The passage appears to use the rhetorical device of aporia: the narrator asks a question expressing a certain doubt ("But can one really call it a life?") and then proceeds to give two possible answers. However, neither of these answers really resolves the question; instead, they read like an elaboration of the doubt expressed by the question.
These lines are examples of metaphors - a figure of speech that equates two things for the purposes of comparison or symbolism, without the two being literally the same. The towel on the washing line is not literally a matador's cape, but the poem gives us the image that it is moving in the same way, thanks to the wind.
The movement in the wind of each piece ...
The rhythm has a double iamb (it is too full), an anapest (o’ the milk), and a ‘feminine’ ending (kindness):
x x / / x x / x / x / x
It is | too full | o' the milk | of hu- | man kind- | ness
‘Milk’ is a metaphor.
The line as a whole is ironic: Macbeth has only just enough kindness to balk at outright murder, and Lady ...
In addition to the devices mentioned in the other answers, the phrase "milk of human kindness" also deploys two other devices:
Paronomasia, or more simply, a pun. Kindness typically means gentleness, generosity, and/or helpfulness, which is the most readily accessible sense here. But kind can also mean category, as in:
What kind of books do you ...
There are literary terms for certain types of mispronunciation, but, as far as I know, no literary term that covers all of them.
The spoonerism is probably the best-known example. For example, "The Lord is a shoving leopard" instead of "The Lord is a loving shepherd." From a linguistic point of view, a spoonerims is a type of metathesis.
An eggcorn "is an ...
Sartor Resartus was written in 1836. There are examples of earlier imaginaries dating back to John Donne and Rabelais. Donne's The Courtier's Library (1650), is a catalogue of 34 apocryphal works modeled after Rabelais' Library of St Victor, Pantagruel, II, vii (~1532).

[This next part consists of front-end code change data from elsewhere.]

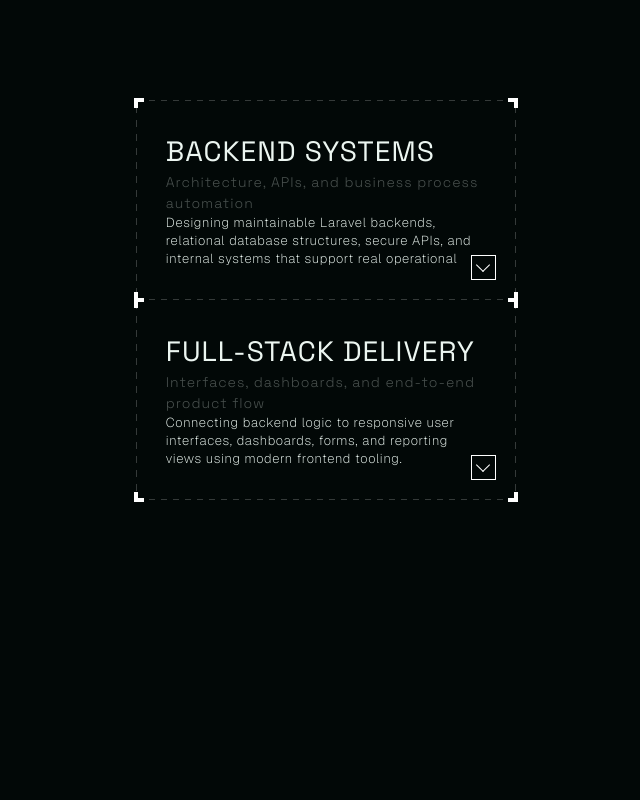
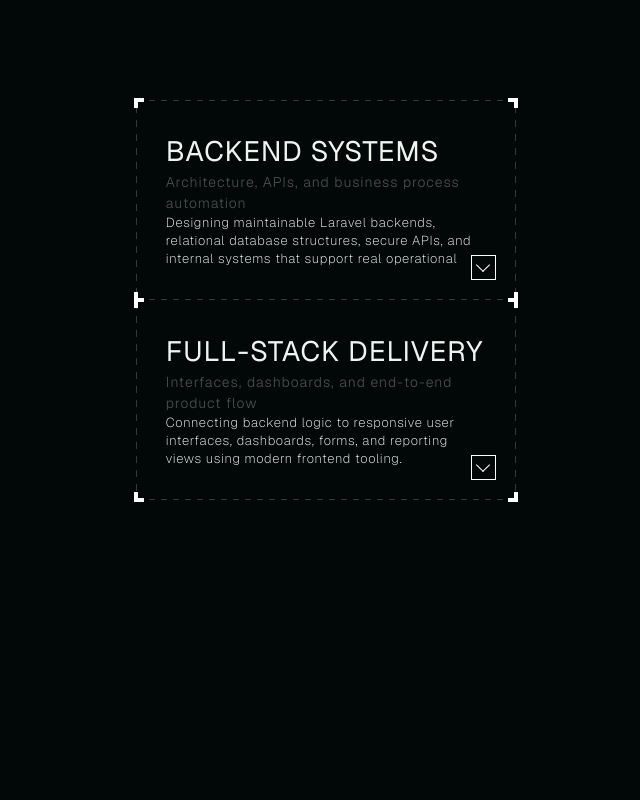
Before and after one commit to sugionow/portfolio, a Next.js app: page / in a window 1280 px wide. Shown: the part 1700-2500 px from the top of the page, without its empty margins (640-1280 px from the left). Built offline with nearby package versions, Linux system fonts and the light colour scheme; no server answers.

Commit message:
revert heading font to geist

```diff
--- a/app/globals.css
+++ b/app/globals.css
@@ -1,4 +1,4 @@
-@import url("https://fonts.googleapis.com/css2?family=Geist:wght@100..900&family=Space+Grotesk:wght@300..700&display=swap");
+@import url("https://fonts.googleapis.com/css2?family=Geist:wght@100..900&display=swap");
 @import "tailwindcss";
 
 :root {
@@ -24,7 +24,6 @@
   --backgroundColor: #07110f;
   --vh: 100vh;
   --vh: 100svh;
-  --headingFont: "Space Grotesk", sans-serif;
 }
 
 @theme inline {
@@ -39,7 +38,7 @@
 h4,
 h5,
 h6 {
-  font-family: var(--headingFont);
+  font-family: "Geist", sans-serif;
 }
 
 body {
```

Together, these two references move the origin of the OPs query back three centuries.
The book is correct; the last line uses the image a stone but, strictly speaking, not a simile.
When Robert Burns writes, "O My Luve's like a red, red rose", he makes a comparison between two things: his love and a rose.
In Book IV of Paradise Lost, Milton wrote,
(...) As when a prowling wolf,
Whom hunger drives to seek new haunt for prey,
In poetry, alliteration requires stressed syllables that begin with the same consonant sound. Nabokov's novel Lolita is written in prose, so we don't need to analyse the metre to determine which syllables are stressed; we only need to know each word's main stress.
In Nabokov's first two sentences, we can find two groups of alliterations:
based on the "...
If you want the general idea, then it's an "omitted the vulgar language", "ellided over the swearing", or "summarized his insults".
But a singular term of art in linguistics for the concept... I don't know of one.
In 1856, John Ruskin coined the term pathetic fallacy (in Modern Painters, Volume III, Part IV) to denote the attribution of human feelings to inanimate objects. One of the examples he gave comes from the poem The Sands o' Dee by Charles Kingsley:
They rowed her in across the rolling foam,—
The cruel, crawling foam,
The cruel, hungry foam,—
The device of repeating the same idea in different words is called restatement. It's used to provide emphasis and clarity to the idea being expressed. Franklin Delano Roosevelt's first inaugural address (1933) furnishes an example:
Nature still offers her bounty and human efforts have multiplied it. Plenty is at our doorstep, but a generous use of it ...
There are several related terms and it's not clear what applies without knowing the novel. There's a difference between representing your life story and representing your opinions.
An autobiographical novel (Wikipedia) is a fictionalised version of an author's life, possibly with names and other details changed. A semi-autobiographical novel is similar, but ...
Three examples of dramatic irony in Macbeth.
In act I scene VI, Duncan visits Macbeth’s castle at Inverness and shows no signs of apprehension.
Duncan. This castle hath a pleasant seat. The air
Nimbly and sweetly recommends itself
Unto our gentle senses.
But the audience knows that Macbeth and Lady Macbeth are planning to murder Duncan.
In act II scene ...